## ENTRIES SHOWN
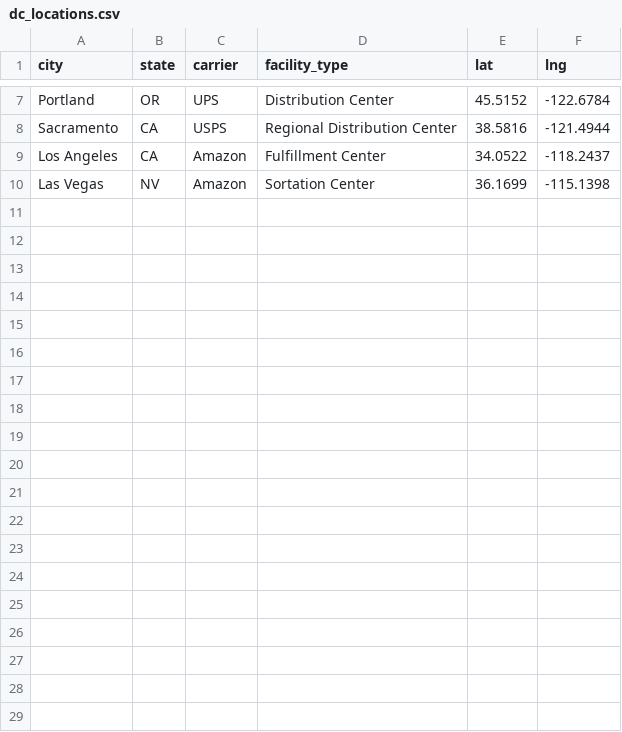
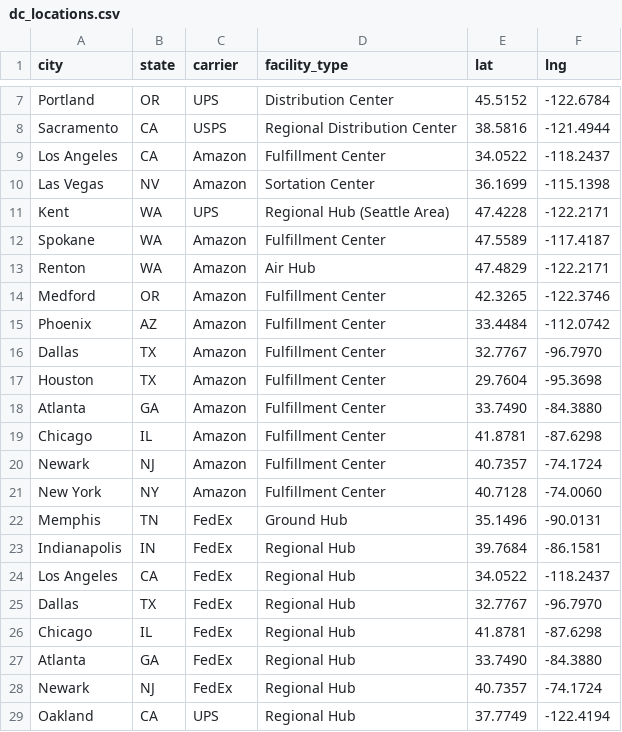
Before and after one commit to Earththing/LogisticsLayer, a CSV file: data/dc_locations.csv, drawn as a sheet; only a part is shown, gaps mark what is left out; the diff covers the shown part only; the diff names each change by its address in the sheet, - before the commit and + after, or states it on an @@ line.

```diff
--- a/data/dc_locations.csv
+++ b/data/dc_locations.csv
+row 11: Kent | WA | UPS | Regional Hub (Seattle Area) | 47.4228 | -122.2171
+row 12: Spokane | WA | Amazon | Fulfillment Center | 47.5589 | -117.4187
+row 13: Renton | WA | Amazon | Air Hub | 47.4829 | -122.2171
+row 14: Medford | OR | Amazon | Fulfillment Center | 42.3265 | -122.3746
+row 15: Phoenix | AZ | Amazon | Fulfillment Center | 33.4484 | -112.0742
+row 16: Dallas | TX | Amazon | Fulfillment Center | 32.7767 | -96.7970
+row 17: Houston | TX | Amazon | Fulfillment Center | 29.7604 | -95.3698
+row 18: Atlanta | GA | Amazon | Fulfillment Center | 33.7490 | -84.3880
+row 19: Chicago | IL | Amazon | Fulfillment Center | 41.8781 | -87.6298
+row 20: Newark | NJ | Amazon | Fulfillment Center | 40.7357 | -74.1724
+row 21: New York | NY | Amazon | Fulfillment Center | 40.7128 | -74.0060
+row 22: Memphis | TN | FedEx | Ground Hub | 35.1496 | -90.0131
+row 23: Indianapolis | IN | FedEx | Regional Hub | 39.7684 | -86.1581
+row 24: Los Angeles | CA | FedEx | Regional Hub | 34.0522 | -118.2437
+row 25: Dallas | TX | FedEx | Regional Hub | 32.7767 | -96.7970
+row 26: Chicago | IL | FedEx | Regional Hub | 41.8781 | -87.6298
+row 27: Atlanta | GA | FedEx | Regional Hub | 33.7490 | -84.3880
+row 28: Newark | NJ | FedEx | Regional Hub | 40.7357 | -74.1724
+row 29: Oakland | CA | UPS | Regional Hub | 37.7749 | -122.4194
```
Also changed, not shown: 14 added rows elsewhere in this file, data/tracking_numbers.csv, 1 other file.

## WHAT TO PRODUCE
Apart from the pictures, every line above must be printed exactly.

## TASK ANSWER
Before and after one commit to Earththing/LogisticsLayer, a CSV file: data/dc_locations.csv, drawn as a sheet; only a part is shown, gaps mark what is left out; the diff covers the shown part only; the diff names each change by its address in the sheet, - before the commit and + after, or states it on an @@ line.

```diff
--- a/data/dc_locations.csv
+++ b/data/dc_locations.csv
+row 11: Kent | WA | UPS | Regional Hub (Seattle Area) | 47.4228 | -122.2171
+row 12: Spokane | WA | Amazon | Fulfillment Center | 47.5589 | -117.4187
+row 13: Renton | WA | Amazon | Air Hub | 47.4829 | -122.2171
+row 14: Medford | OR | Amazon | Fulfillment Center | 42.3265 | -122.3746
+row 15: Phoenix | AZ | Amazon | Fulfillment Center | 33.4484 | -112.0742
+row 16: Dallas | TX | Amazon | Fulfillment Center | 32.7767 | -96.7970
+row 17: Houston | TX | Amazon | Fulfillment Center | 29.7604 | -95.3698
+row 18: Atlanta | GA | Amazon | Fulfillment Center | 33.7490 | -84.3880
+row 19: Chicago | IL | Amazon | Fulfillment Center | 41.8781 | -87.6298
+row 20: Newark | NJ | Amazon | Fulfillment Center | 40.7357 | -74.1724
+row 21: New York | NY | Amazon | Fulfillment Center | 40.7128 | -74.0060
+row 22: Memphis | TN | FedEx | Ground Hub | 35.1496 | -90.0131
+row 23: Indianapolis | IN | FedEx | Regional Hub | 39.7684 | -86.1581
+row 24: Los Angeles | CA | FedEx | Regional Hub | 34.0522 | -118.2437
+row 25: Dallas | TX | FedEx | Regional Hub | 32.7767 | -96.7970
+row 26: Chicago | IL | FedEx | Regional Hub | 41.8781 | -87.6298
+row 27: Atlanta | GA | FedEx | Regional Hub | 33.7490 | -84.3880
+row 28: Newark | NJ | FedEx | Regional Hub | 40.7357 | -74.1724
+row 29: Oakland | CA | UPS | Regional Hub | 37.7749 | -122.4194
```
Also changed, not shown: 14 added rows elsewhere in this file, data/tracking_numbers.csv, 1 other file.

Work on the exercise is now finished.